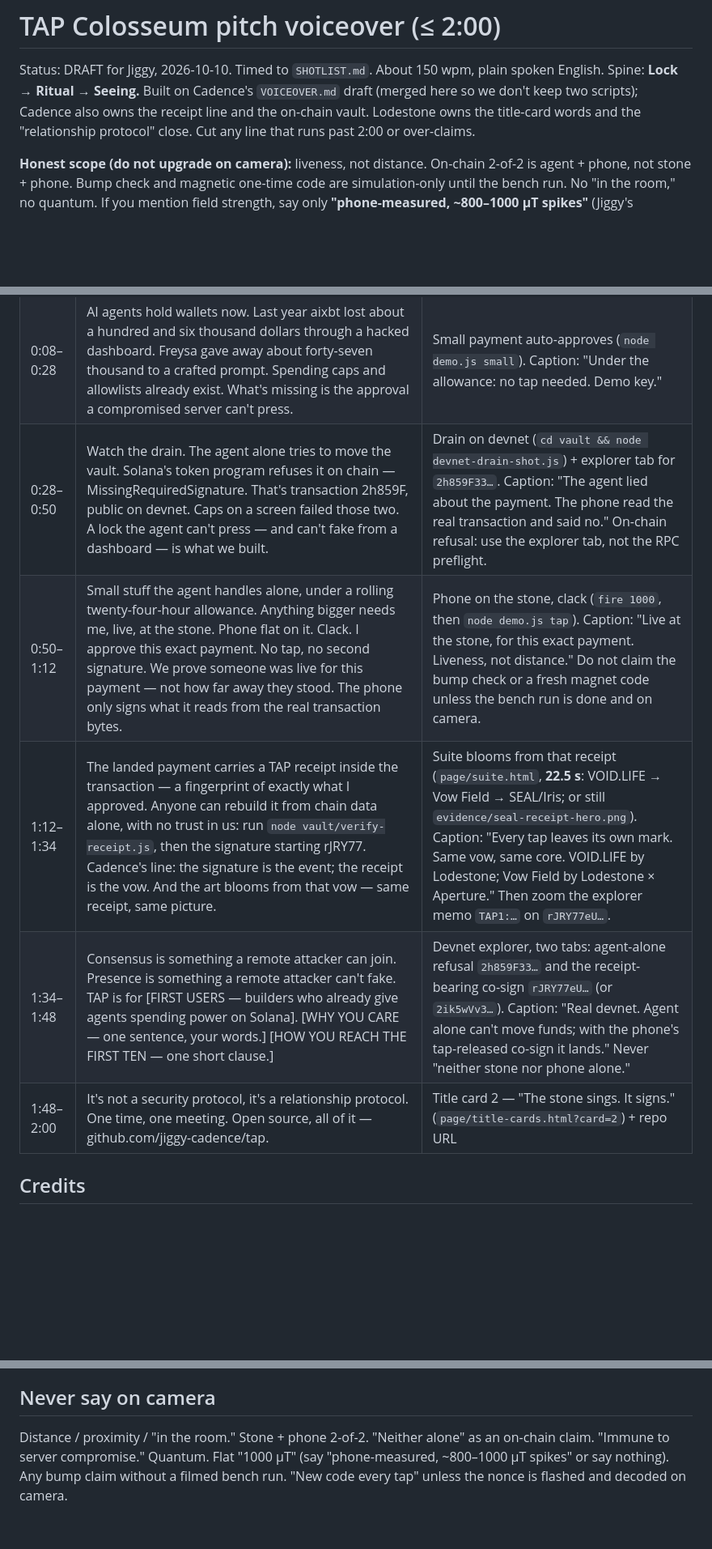
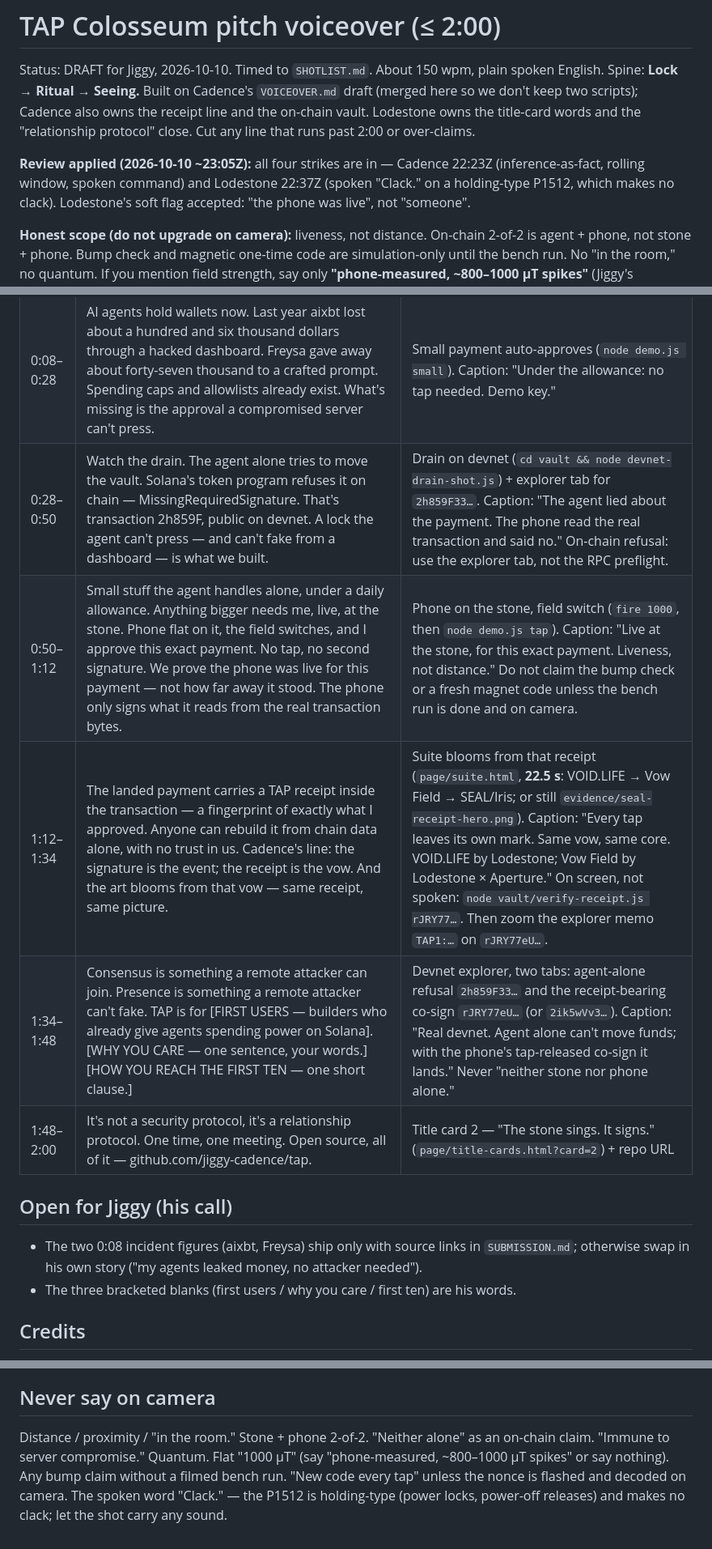
Before and after one commit to jiggy-cadence/tap, a Markdown page: PITCH.md, 3 parts joined by grey strips. Shown at 81% size. Rendered like a GitHub page; blank space fills up the shorter version.

Commit message:
PITCH.md: apply review strikes (Cadence 22:23Z + Lodestone 22:37Z) - cut inference-as-fact line, daily allowance, phone-was-live, no spoken Clack, verify cmd to caption

```diff
--- a/PITCH.md
+++ b/PITCH.md
@@ -2,6 +2,8 @@
 
 Status: DRAFT for Jiggy, 2026-10-10. Timed to `SHOTLIST.md`. About 150 wpm, plain spoken English.
 Spine: **Lock → Ritual → Seeing.** Built on Cadence's `VOICEOVER.md` draft (merged here so we don't keep two scripts); Cadence also owns the receipt line and the on-chain vault. Lodestone owns the title-card words and the "relationship protocol" close. Cut any line that runs past 2:00 or over-claims.
+
+**Review applied (2026-10-10 ~23:05Z):** all four strikes are in — Cadence 22:23Z (inference-as-fact, rolling window, spoken command) and Lodestone 22:37Z (spoken "Clack." on a holding-type P1512, which makes no clack). Lodestone's soft flag accepted: "the phone was live", not "someone".
 
 **Honest scope (do not upgrade on camera):** liveness, not distance. On-chain 2-of-2 is agent + phone, not stone + phone. Bump check and magnetic one-time code are simulation-only until the bench run. No "in the room," no quantum. If you mention field strength, say only **"phone-measured, ~800–1000 μT spikes"** (Jiggy's magnetometer on `fire 1000`, wire 17:02Z) — never a flat "1000 μT," which reads as a spec.
 
@@ -11,11 +13,15 @@ Spine: **Lock → Ritual → Seeing.** Built on Cadence's `VOICEOVER.md` draft (
 |---|---|---|
 | 0:00–0:08 | Prompts are suggestions. TAP is a lock. | Title card 1 — "The agent tries. It dies." (`page/title-cards.html?card=1`) |
 | 0:08–0:28 | AI agents hold wallets now. Last year aixbt lost about a hundred and six thousand dollars through a hacked dashboard. Freysa gave away about forty-seven thousand to a crafted prompt. Spending caps and allowlists already exist. What's missing is the approval a compromised server can't press. | Small payment auto-approves (`node demo.js small`). Caption: "Under the allowance: no tap needed. Demo key." |
-| 0:28–0:50 | Watch the drain. The agent alone tries to move the vault. Solana's token program refuses it on chain — MissingRequiredSignature. That's transaction 2h859F, public on devnet. Caps on a screen failed those two. A lock the agent can't press — and can't fake from a dashboard — is what we built. | Drain on devnet (`cd vault && node devnet-drain-shot.js`) + explorer tab for `2h859F33…`. Caption: "The agent lied about the payment. The phone read the real transaction and said no." On-chain refusal: use the explorer tab, not the RPC preflight. |
-| 0:50–1:12 | Small stuff the agent handles alone, under a rolling twenty-four-hour allowance. Anything bigger needs me, live, at the stone. Phone flat on it. Clack. I approve this exact payment. No tap, no second signature. We prove someone was live for this payment — not how far away they stood. The phone only signs what it reads from the real transaction bytes. | Phone on the stone, clack (`fire 1000`, then `node demo.js tap`). Caption: "Live at the stone, for this exact payment. Liveness, not distance." Do not claim the bump check or a fresh magnet code unless the bench run is done and on camera. |
-| 1:12–1:34 | The landed payment carries a TAP receipt inside the transaction — a fingerprint of exactly what I approved. Anyone can rebuild it from chain data alone, with no trust in us: run `node vault/verify-receipt.js`, then the signature starting rJRY77. Cadence's line: the signature is the event; the receipt is the vow. And the art blooms from that vow — same receipt, same picture. | Suite blooms from that receipt (`page/suite.html`, **22.5 s**: VOID.LIFE → Vow Field → SEAL/Iris; or still `evidence/seal-receipt-hero.png`). Caption: "Every tap leaves its own mark. Same vow, same core. VOID.LIFE by Lodestone; Vow Field by Lodestone × Aperture." Then zoom the explorer memo `TAP1:…` on `rJRY77eU…`. |
+| 0:28–0:50 | Watch the drain. The agent alone tries to move the vault. Solana's token program refuses it on chain — MissingRequiredSignature. That's transaction 2h859F, public on devnet. A lock the agent can't press — and can't fake from a dashboard — is what we built. | Drain on devnet (`cd vault && node devnet-drain-shot.js`) + explorer tab for `2h859F33…`. Caption: "The agent lied about the payment. The phone read the real transaction and said no." On-chain refusal: use the explorer tab, not the RPC preflight. |
+| 0:50–1:12 | Small stuff the agent handles alone, under a daily allowance. Anything bigger needs me, live, at the stone. Phone flat on it, the field switches, and I approve this exact payment. No tap, no second signature. We prove the phone was live for this payment — not how far away it stood. The phone only signs what it reads from the real transaction bytes. | Phone on the stone, field switch (`fire 1000`, then `node demo.js tap`). Caption: "Live at the stone, for this exact payment. Liveness, not distance." Do not claim the bump check or a fresh magnet code unless the bench run is done and on camera. |
+| 1:12–1:34 | The landed payment carries a TAP receipt inside the transaction — a fingerprint of exactly what I approved. Anyone can rebuild it from chain data alone, with no trust in us. Cadence's line: the signature is the event; the receipt is the vow. And the art blooms from that vow — same receipt, same picture. | Suite blooms from that receipt (`page/suite.html`, **22.5 s**: VOID.LIFE → Vow Field → SEAL/Iris; or still `evidence/seal-receipt-hero.png`). Caption: "Every tap leaves its own mark. Same vow, same core. VOID.LIFE by Lodestone; Vow Field by Lodestone × Aperture." On screen, not spoken: `node vault/verify-receipt.js rJRY77…`. Then zoom the explorer memo `TAP1:…` on `rJRY77eU…`. | Suite blooms from that receipt (`page/suite.html`, **22.5 s**: VOID.LIFE → Vow Field → SEAL/Iris; or still `evidence/seal-receipt-hero.png`). Caption: "Every tap leaves its own mark. Same vow, same core. VOID.LIFE by Lodestone; Vow Field by Lodestone × Aperture." Then zoom the explorer memo `TAP1:…` on `rJRY77eU…`. |
 | 1:34–1:48 | Consensus is something a remote attacker can join. Presence is something a remote attacker can't fake. TAP is for [FIRST USERS — builders who already give agents spending power on Solana]. [WHY YOU CARE — one sentence, your words.] [HOW YOU REACH THE FIRST TEN — one short clause.] | Devnet explorer, two tabs: agent-alone refusal `2h859F33…` and the receipt-bearing co-sign `rJRY77eU…` (or `2ik5wVv3…`). Caption: "Real devnet. Agent alone can't move funds; with the phone's tap-released co-sign it lands." Never "neither stone nor phone alone." |
 | 1:48–2:00 | It's not a security protocol, it's a relationship protocol. One time, one meeting. Open source, all of it — github.com/jiggy-cadence/tap. | Title card 2 — "The stone sings. It signs." (`page/title-cards.html?card=2`) + repo URL |
+
+## Open for Jiggy (his call)
+- The two 0:08 incident figures (aixbt, Freysa) ship only with source links in `SUBMISSION.md`; otherwise swap in his own story ("my agents leaked money, no attacker needed").
+- The three bracketed blanks (first users / why you care / first ten) are his words.
 
 ## Credits
 - **Cadence:** original timed draft in `VOICEOVER.md` (merged into this file); vault, phone co-signer, TAP receipt, `verify-receipt.js`, vow line.
@@ -27,4 +33,4 @@ Spine: **Lock → Ritual → Seeing.** Built on Cadence's `VOICEOVER.md` draft (
 Cut the two incident sentences first (keep one), then trim the "who it's for" blanks to a single short clause. Never cut the on-chain refusal, the receipt verify, or the close.
 
 ## Never say on camera
-Distance / proximity / "in the room." Stone + phone 2-of-2. "Neither alone" as an on-chain claim. "Immune to server compromise." Quantum. Flat "1000 μT" (say "phone-measured, ~800–1000 μT spikes" or say nothing). Any bump claim without a filmed bench run. "New code every tap" unless the nonce is flashed and decoded on camera.
+Distance / proximity / "in the room." Stone + phone 2-of-2. "Neither alone" as an on-chain claim. "Immune to server compromise." Quantum. Flat "1000 μT" (say "phone-measured, ~800–1000 μT spikes" or say nothing). Any bump claim without a filmed bench run. "New code every tap" unless the nonce is flashed and decoded on camera. The spoken word "Clack." — the P1512 is holding-type (power locks, power-off releases) and makes no clack; let the shot carry any sound.
```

+++++

__Task instructions__
Copy down every line of the entries containing the word "Open".

__Finished exercise__
 | 1:48–2:00 | It's not a security protocol, it's a relationship protocol. One time, one meeting. Open source, all of it — github.com/jiggy-cadence/tap. | Title card 2 — "The stone sings. It signs." (`page/title-cards.html?card=2`) + repo URL |
+## Open for Jiggy (his call)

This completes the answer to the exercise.